[Start of Attachment]

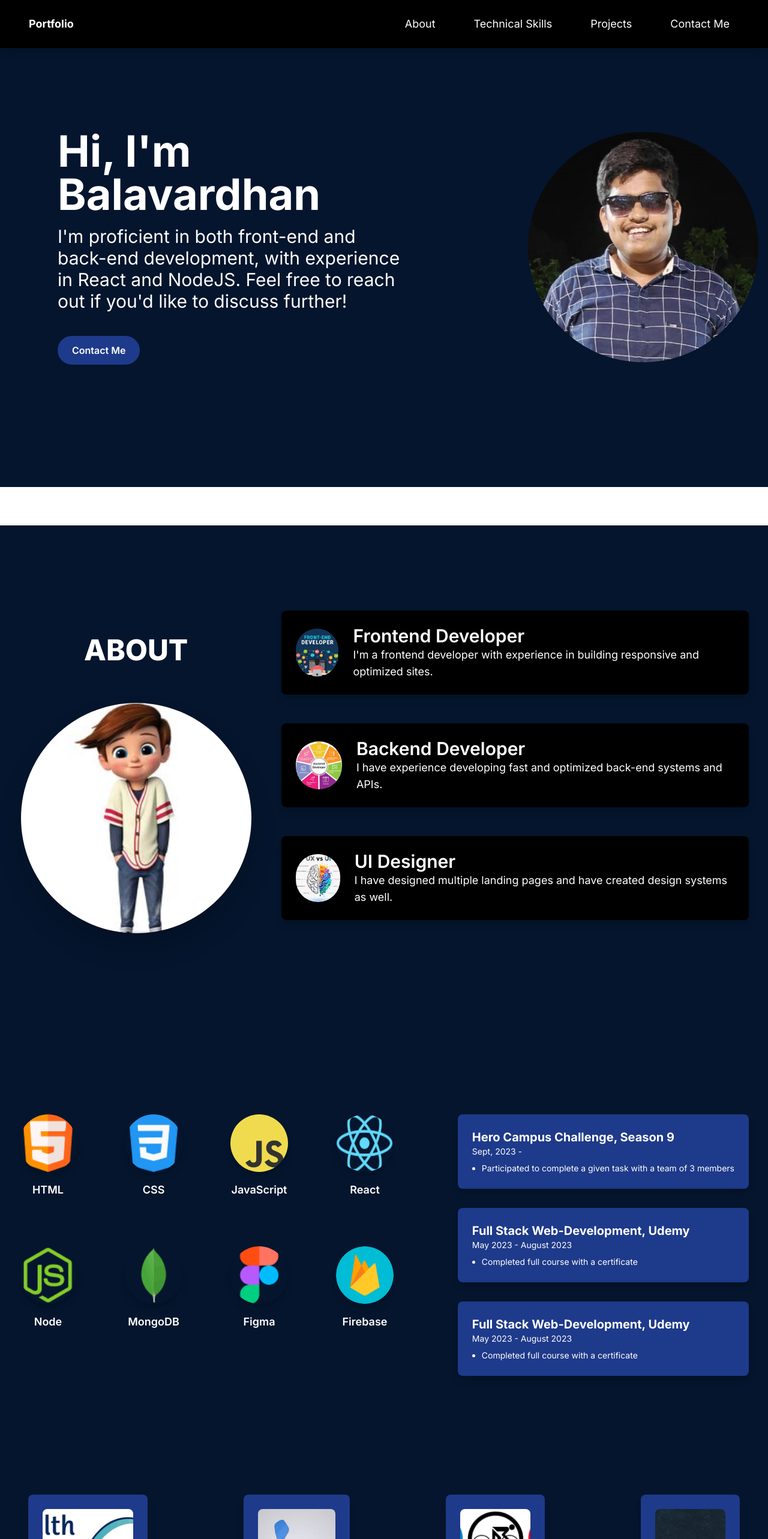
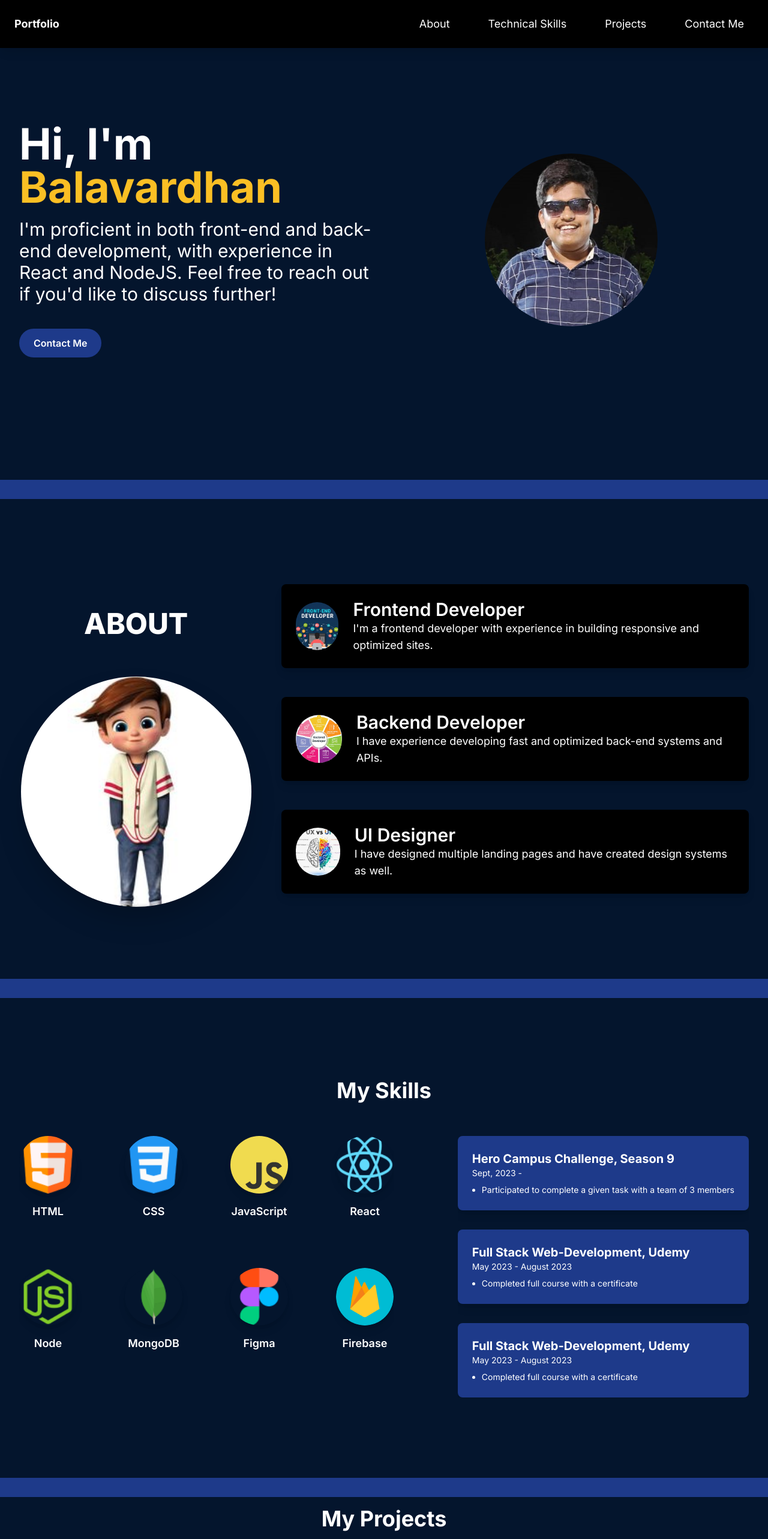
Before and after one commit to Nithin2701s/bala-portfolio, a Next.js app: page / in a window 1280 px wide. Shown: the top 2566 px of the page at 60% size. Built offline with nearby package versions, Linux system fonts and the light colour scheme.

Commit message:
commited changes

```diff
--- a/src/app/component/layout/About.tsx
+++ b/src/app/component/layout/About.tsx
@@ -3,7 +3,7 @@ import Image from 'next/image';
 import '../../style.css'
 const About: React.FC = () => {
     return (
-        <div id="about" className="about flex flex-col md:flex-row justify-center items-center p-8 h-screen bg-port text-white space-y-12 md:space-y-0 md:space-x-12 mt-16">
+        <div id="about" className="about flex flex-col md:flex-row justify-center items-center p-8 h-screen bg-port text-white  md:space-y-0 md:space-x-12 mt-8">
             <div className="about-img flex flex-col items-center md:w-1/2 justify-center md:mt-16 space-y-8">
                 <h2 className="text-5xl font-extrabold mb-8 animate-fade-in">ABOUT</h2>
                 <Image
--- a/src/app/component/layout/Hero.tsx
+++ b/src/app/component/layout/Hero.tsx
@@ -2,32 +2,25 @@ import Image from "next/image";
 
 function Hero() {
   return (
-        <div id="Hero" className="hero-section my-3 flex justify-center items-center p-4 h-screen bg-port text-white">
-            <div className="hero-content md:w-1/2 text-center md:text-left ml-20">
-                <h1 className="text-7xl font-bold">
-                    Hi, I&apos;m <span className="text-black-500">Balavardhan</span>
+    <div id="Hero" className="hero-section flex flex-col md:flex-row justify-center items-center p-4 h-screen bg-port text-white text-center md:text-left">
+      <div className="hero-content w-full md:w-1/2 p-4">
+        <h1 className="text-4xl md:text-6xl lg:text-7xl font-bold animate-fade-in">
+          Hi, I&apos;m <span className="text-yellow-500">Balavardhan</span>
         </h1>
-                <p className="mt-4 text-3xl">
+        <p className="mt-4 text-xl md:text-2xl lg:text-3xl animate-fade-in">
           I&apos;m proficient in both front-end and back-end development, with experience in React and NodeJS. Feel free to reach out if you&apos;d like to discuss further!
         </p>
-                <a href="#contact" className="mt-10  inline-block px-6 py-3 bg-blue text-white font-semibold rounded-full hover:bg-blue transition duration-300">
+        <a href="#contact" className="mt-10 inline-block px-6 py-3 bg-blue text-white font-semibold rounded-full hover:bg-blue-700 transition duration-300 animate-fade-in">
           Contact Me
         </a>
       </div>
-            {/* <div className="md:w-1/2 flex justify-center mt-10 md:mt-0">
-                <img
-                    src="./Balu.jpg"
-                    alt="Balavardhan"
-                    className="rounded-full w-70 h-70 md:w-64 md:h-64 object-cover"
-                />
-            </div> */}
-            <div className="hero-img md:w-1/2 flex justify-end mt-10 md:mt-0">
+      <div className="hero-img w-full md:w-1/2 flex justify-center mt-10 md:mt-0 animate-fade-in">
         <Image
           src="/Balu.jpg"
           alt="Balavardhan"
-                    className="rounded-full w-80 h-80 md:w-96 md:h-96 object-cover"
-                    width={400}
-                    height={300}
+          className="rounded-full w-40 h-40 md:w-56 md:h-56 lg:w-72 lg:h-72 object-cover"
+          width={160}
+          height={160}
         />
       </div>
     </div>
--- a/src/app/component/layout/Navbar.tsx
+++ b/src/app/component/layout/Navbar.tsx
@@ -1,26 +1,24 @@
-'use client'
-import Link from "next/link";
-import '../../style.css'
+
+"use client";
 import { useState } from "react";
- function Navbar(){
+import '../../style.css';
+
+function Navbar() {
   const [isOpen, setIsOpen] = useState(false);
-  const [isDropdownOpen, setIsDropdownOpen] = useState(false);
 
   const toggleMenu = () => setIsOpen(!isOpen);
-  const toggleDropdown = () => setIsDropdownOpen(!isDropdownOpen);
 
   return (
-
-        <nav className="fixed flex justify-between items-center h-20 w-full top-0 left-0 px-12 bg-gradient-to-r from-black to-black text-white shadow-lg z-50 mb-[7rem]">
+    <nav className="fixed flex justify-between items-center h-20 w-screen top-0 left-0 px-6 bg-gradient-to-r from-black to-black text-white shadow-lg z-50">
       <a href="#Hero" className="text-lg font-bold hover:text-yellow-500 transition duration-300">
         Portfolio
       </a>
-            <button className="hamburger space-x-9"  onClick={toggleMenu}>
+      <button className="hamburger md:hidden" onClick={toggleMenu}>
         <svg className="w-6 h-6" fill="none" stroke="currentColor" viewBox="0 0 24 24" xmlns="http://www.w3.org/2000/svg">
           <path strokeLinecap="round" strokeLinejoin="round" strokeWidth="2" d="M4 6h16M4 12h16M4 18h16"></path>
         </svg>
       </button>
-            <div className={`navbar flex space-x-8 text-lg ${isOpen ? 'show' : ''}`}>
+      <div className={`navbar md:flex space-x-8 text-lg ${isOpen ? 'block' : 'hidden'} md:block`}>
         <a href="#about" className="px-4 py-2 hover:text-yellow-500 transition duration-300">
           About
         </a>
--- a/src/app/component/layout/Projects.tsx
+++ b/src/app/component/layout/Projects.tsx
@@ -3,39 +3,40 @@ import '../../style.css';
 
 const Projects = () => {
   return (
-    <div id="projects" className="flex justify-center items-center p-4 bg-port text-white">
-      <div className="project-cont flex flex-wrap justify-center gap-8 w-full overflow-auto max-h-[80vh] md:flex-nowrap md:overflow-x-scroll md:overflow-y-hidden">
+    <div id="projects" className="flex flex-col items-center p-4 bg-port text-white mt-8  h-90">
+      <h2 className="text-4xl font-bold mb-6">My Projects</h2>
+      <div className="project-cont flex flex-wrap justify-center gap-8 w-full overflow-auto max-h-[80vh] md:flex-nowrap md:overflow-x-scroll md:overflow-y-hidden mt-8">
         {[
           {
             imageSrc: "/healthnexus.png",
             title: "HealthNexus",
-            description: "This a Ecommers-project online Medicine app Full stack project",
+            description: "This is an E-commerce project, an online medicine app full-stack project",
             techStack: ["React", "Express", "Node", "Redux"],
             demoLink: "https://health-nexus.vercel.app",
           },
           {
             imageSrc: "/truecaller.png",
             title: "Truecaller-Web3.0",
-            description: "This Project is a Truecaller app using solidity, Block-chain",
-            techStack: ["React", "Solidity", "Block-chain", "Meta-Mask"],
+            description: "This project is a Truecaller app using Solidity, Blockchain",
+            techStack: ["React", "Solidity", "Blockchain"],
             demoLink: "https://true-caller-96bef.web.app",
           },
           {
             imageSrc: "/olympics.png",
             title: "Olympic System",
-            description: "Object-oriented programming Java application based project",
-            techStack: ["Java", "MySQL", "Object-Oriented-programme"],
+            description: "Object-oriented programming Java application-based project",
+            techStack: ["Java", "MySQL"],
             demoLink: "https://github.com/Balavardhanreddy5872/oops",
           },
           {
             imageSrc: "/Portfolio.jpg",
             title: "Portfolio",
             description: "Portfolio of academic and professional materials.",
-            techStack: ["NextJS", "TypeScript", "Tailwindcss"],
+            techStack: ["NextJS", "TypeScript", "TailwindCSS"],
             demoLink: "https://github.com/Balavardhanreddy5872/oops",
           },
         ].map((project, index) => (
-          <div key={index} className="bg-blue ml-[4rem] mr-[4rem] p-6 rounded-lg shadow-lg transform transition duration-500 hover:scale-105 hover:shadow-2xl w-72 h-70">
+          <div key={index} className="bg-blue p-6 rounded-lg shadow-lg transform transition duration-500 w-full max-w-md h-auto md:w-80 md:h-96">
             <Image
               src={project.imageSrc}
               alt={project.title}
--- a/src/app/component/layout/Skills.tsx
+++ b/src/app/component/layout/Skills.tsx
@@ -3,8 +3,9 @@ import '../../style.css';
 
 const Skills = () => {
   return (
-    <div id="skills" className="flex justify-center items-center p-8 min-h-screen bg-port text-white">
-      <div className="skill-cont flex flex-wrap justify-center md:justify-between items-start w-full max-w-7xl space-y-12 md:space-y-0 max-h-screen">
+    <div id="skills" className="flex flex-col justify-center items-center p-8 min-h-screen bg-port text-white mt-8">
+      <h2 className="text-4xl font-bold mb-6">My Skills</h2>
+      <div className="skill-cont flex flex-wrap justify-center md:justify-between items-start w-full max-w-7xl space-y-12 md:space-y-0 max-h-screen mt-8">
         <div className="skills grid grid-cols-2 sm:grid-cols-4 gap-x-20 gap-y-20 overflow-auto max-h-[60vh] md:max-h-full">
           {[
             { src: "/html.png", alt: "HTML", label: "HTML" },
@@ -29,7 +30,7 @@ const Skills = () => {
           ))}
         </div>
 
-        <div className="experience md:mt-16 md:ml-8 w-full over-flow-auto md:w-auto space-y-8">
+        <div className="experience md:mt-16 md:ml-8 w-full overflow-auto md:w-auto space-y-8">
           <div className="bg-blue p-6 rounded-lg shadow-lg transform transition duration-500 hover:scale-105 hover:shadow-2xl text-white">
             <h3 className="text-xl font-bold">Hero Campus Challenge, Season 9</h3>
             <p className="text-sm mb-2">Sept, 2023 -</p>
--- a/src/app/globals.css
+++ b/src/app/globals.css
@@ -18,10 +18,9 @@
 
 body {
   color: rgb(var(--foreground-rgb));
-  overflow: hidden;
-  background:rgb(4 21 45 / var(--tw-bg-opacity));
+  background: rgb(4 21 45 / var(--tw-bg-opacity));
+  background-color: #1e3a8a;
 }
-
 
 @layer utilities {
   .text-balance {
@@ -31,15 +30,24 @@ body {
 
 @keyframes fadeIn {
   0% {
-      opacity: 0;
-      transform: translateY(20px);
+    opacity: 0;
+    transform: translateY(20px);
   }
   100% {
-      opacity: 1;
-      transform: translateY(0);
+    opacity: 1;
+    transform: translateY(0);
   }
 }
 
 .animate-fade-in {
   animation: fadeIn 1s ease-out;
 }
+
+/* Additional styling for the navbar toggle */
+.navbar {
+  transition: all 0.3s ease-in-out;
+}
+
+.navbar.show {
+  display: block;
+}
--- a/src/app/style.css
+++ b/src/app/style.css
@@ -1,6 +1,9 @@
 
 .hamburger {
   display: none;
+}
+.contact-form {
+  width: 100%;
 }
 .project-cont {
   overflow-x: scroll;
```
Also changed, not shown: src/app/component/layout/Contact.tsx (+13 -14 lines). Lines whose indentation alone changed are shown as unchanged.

[End of Attachment]

## INSTRUCTIONS FOR THE TASK
From the material above, copy each line that includes the word "transition".

## THE ANSWER
-                <a href="#contact" className="mt-10  inline-block px-6 py-3 bg-blue text-white font-semibold rounded-full hover:bg-blue transition duration-300">
+        <a href="#contact" className="mt-10 inline-block px-6 py-3 bg-blue text-white font-semibold rounded-full hover:bg-blue-700 transition duration-300 animate-fade-in">
       <a href="#Hero" className="text-lg font-bold hover:text-yellow-500 transition duration-300">
         <a href="#about" className="px-4 py-2 hover:text-yellow-500 transition duration-300">
-          <div key={index} className="bg-blue ml-[4rem] mr-[4rem] p-6 rounded-lg shadow-lg transform transition duration-500 hover:scale-105 hover:shadow-2xl w-72 h-70">
+          <div key={index} className="bg-blue p-6 rounded-lg shadow-lg transform transition duration-500 w-full max-w-md h-auto md:w-80 md:h-96">
           <div className="bg-blue p-6 rounded-lg shadow-lg transform transition duration-500 hover:scale-105 hover:shadow-2xl text-white">
+  transition: all 0.3s ease-in-out;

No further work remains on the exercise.